There’s no doubt that there was some seriously smart company at the UCLA Visionary Ball benefiting the university’s department of neurosurgery Oct. 25 at the Beverly Wilshire in Beverly Hills, but MC and comedian Larry Miller had a request that may have been too hefty even for the trained brain surgery professionals.
“Can you do something about the brains in Washington?” he asked the surgeons.
Martin presented a demonstration of the importance of nerves in the brain. “These neurons in the human brain represent our best hope to conquer hunger and war and disease and heal the environment, all the things that human brain is going to have to do for us,” he explained, then joked about LA’s notorious traffic on a popular freeway. “Maybe even stop gridlock on the 405.”
Director James Burrows took the stage to pay tribute to Wolpe, who was receiving the 2013 Courage Award. Wolpe underwent brain surgery for a benign brain tumor.
Burrows was sure to take the time to joke about his Rabbi before presenting him with the award.
“What do you do when your Rabbi’s name comes up on your caller ID?” he asked. “You run through your sins, your transgressions, and more importantly, your donations.”
He later asked if that would count as a donation, and when Wolpe accepted his award, he assured him it would. Though he joked that he was receiving the “I didn’t die” award, he was serious about the subject for which he was receiving it: courage.
“Here’s what I want to tell you about courage,” he told the audience. “It’s not the assurance that everything will be well, because sometimes, things are not well. It’s the assurance that whatever happens, you will be strong enough to handle it.”
Before Tisch was awarded the 2013 Visionary Award, clips from some of his films, such as “Forrest Gump,” “The Pursuit of Happyness” and “The Weather Man,” rolled for the crowd. Friedkin wasn’t offered the same kind of tribute when he was awarded with the 2013 Visionary Icon Award, but he figured that was due to the nature of much of his work, including R-rated “The French Connection” and “The Exorcist.”
“I was going to run some of my own film clips as Steve did, but they’re all X-rated,” he joked. “Just search your memory for some of the stuff that when on, and I think you’ll get it.”
The last award of the evening went to Lorre, who received the 2013 Rodney Respect Award, presented by Bob Newhart. The Rodney Respect Award is named in honor of comedian Rodney Dangerfield and his trademark “no respect” joke. He died in 2004, and was treated at UCLA before his passing.
His widow, Joan Dangerfield, spoke about the award on behalf of her late husband, and how he was afraid he wouldn’t be funny anymore after undergoing brain surgery.
“He said, ‘Honey, if I wasn’t in show business, I don’t know what I’d do,” she recalled Rodney saying. “’I’m too jealous to be your pimp.’”
Lorre continued the laughs when accepting his award. He joked that the show made him wish he had brain surgery, as the people who have “seem so happy after it,” and ended the show with a tongue-in-check prayer for brain surgeons.

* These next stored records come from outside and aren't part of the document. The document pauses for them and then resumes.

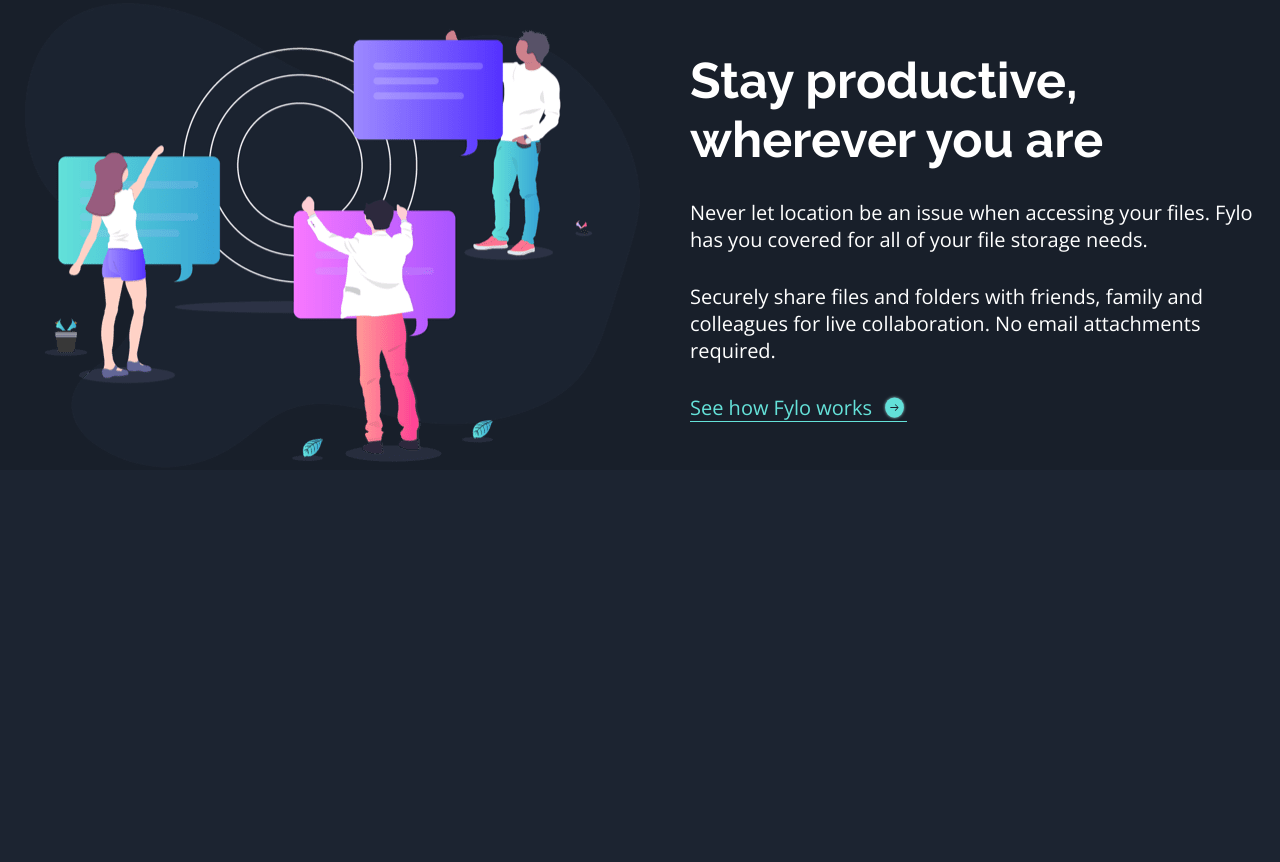
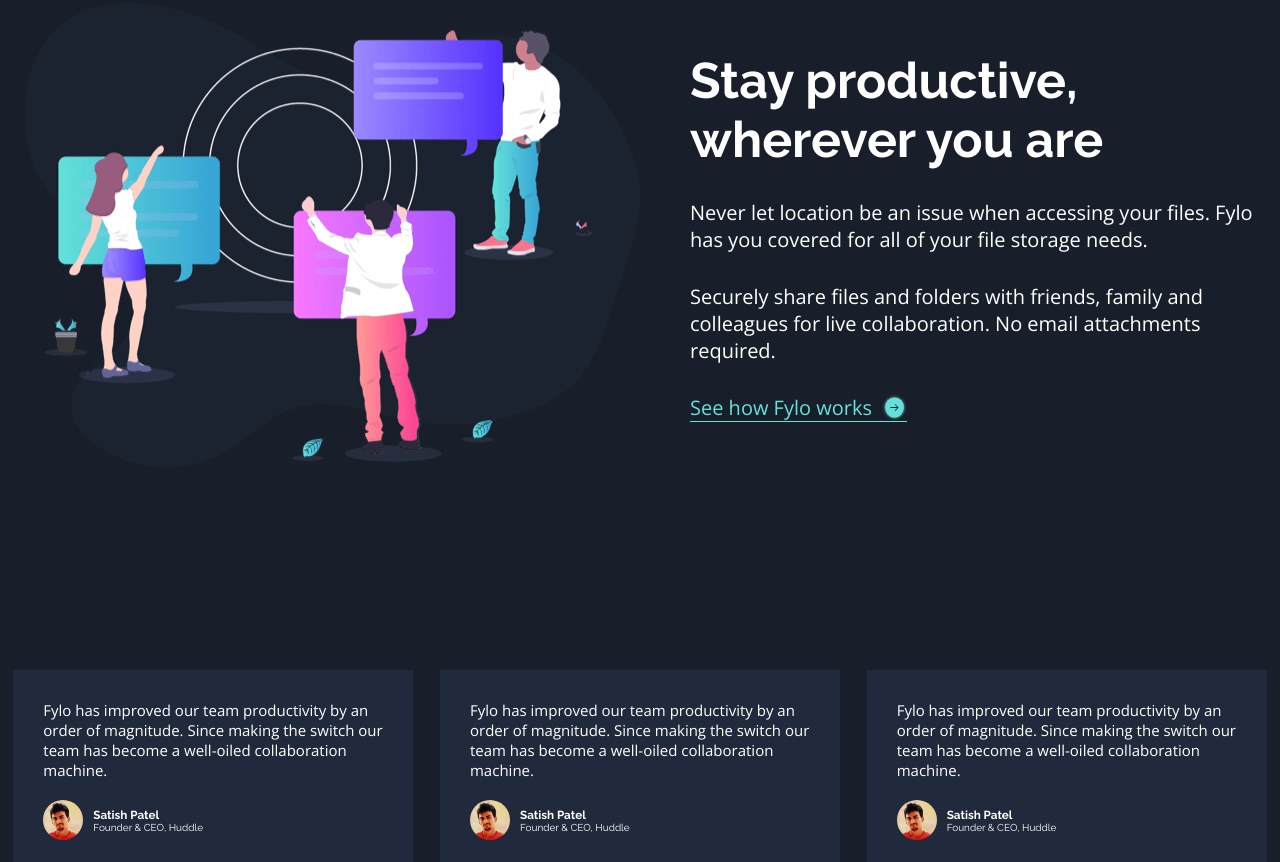
Before and after one commit to cold412/fylo-dark-theme-landing-page-master, a Gatsby site: page / in a window 1280 px wide. Shown: the part 1836-2698 px from the top of the page. Before the commit the page ends 2306 px from the top, so only its background shows below. Built offline with nearby package versions, Linux system fonts and the light colour scheme; Gatsby itself is replaced by a stand-in of ours.

Commit message:
props update

```diff
--- /dev/null
+++ b/src/pages/Page4.js
@@ -0,0 +1,23 @@
+import React from 'react'
+import Pate4container from '../pages/components/Page4container'
+import satish from '../img/profile-1.jpg'
+import '../styles/page4.scss'
+
+const Page4 = () => {
+    return (
+        <div className="page4__container">
+            <Pate4container text="Fylo has improved our team productivity by an order of magnitude. Since making the switch our team has
+  become a well-oiled collaboration machine.
+" image={satish} name="Satish Patel" title="Founder & CEO, Huddle"/>
+            <Pate4container text="Fylo has improved our team productivity by an order of magnitude. Since making the switch our team has
+  become a well-oiled collaboration machine.
+" image={satish} name="Satish Patel" title="Founder & CEO, Huddle"/>
+            <Pate4container text="Fylo has improved our team productivity by an order of magnitude. Since making the switch our team has
+  become a well-oiled collaboration machine.
+" image={satish} name="Satish Patel" title="Founder & CEO, Huddle"/>
+        </div>
+
+    )
+}
+
+export default Page4
--- /dev/null
+++ b/src/pages/components/Member.js
@@ -0,0 +1,18 @@
+import React from 'react'
+import '../../styles/member.scss'
+
+function Member(props) {
+    return (
+        <div className="member__container">
+            <div className="member__left">
+                <img src={props.image} alt="" />
+            </div>
+            <div className="member__right">
+                <h3>{props.name}</h3>
+                <p>{props.title}</p>
+            </div>
+        </div>
+    )
+}
+
+export default Member
--- /dev/null
+++ b/src/pages/components/Page4container.js
@@ -0,0 +1,15 @@
+import React from 'react'
+import MainText from './MainText'
+import Member from './Member'
+import '../../styles/page4container.scss'
+
+const Pate4container = (props) => {
+    return (
+        <div className="pate4Cont">
+           <MainText text={props.text} />
+            <Member image={props.image} name={props.name} title={props.title}/>
+        </div>
+    )
+}
+
+export default Pate4container
--- a/src/pages/index.js
+++ b/src/pages/index.js
@@ -3,6 +3,7 @@
 import Page1 from "./Page1"
 import Page2 from "./Page2"
 import Page3 from "./Page3"
+import Page4 from "./Page4"
 import '../styles.scss'
 import '../styles/index.scss'
 
@@ -21,6 +22,9 @@
       <div className="page3Cont">
       <Page3 />
       </div>
+      <div className="page4Cont">
+      <Page4 />
+      </div>
     </div>
   )
 }
--- /dev/null
+++ b/src/styles/member.scss
@@ -0,0 +1,18 @@
+@import '_var';
+
+
+.member__container{
+    display: flex;
+    font-family: $Rale;
+    color: $White;
+    justify-content: start;
+    align-items: center;
+    padding-bottom: 2rem;
+    .member__left{
+        padding-right: 1rem;
+    }
+    img{
+        width: 4rem;
+        border-radius: 50%;
+    }
+}
--- /dev/null
+++ b/src/styles/page4.scss
@@ -0,0 +1,10 @@
+@import '_var';
+
+
+.page4__container{
+    background-color: $DarkBlueMain;
+    padding-top: 20rem;
+    display: grid;
+    grid-template-columns: 1fr 1fr 1fr;
+    justify-items: center;
+}
--- /dev/null
+++ b/src/styles/page4container.scss
@@ -0,0 +1,19 @@
+@import '_var';
+
+.pate4Cont{
+    display: flex;
+    flex-direction: column;
+    width: 40rem;
+    padding-left: 3rem;
+    padding-right: 3rem;
+    background-color: $DakkBlueTest;
+
+    .MainText{
+        p{
+            text-align: left;
+            padding-bottom: 2rem;
+            font-size: 1.5rem;
+        min-width: 30rem;
+        }
+    }
+}
```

“God, thank you for bringing surgeons. Please look after them. Guide their laser scalpels as they repair aneurysms, remove tumors and generally fix up your shoddy workmanship,” he said to a laughing crowd. “And most importantly, God, please see that they’re paid extraordinary amounts of money so they’re not burning with resentment while operating on the brains of middle-aged, college dropout sitcom writers who, quite unjustly, make so much more money than they do.”
Attendees were also treated to musical performances by Brad Carter and Randy Newman.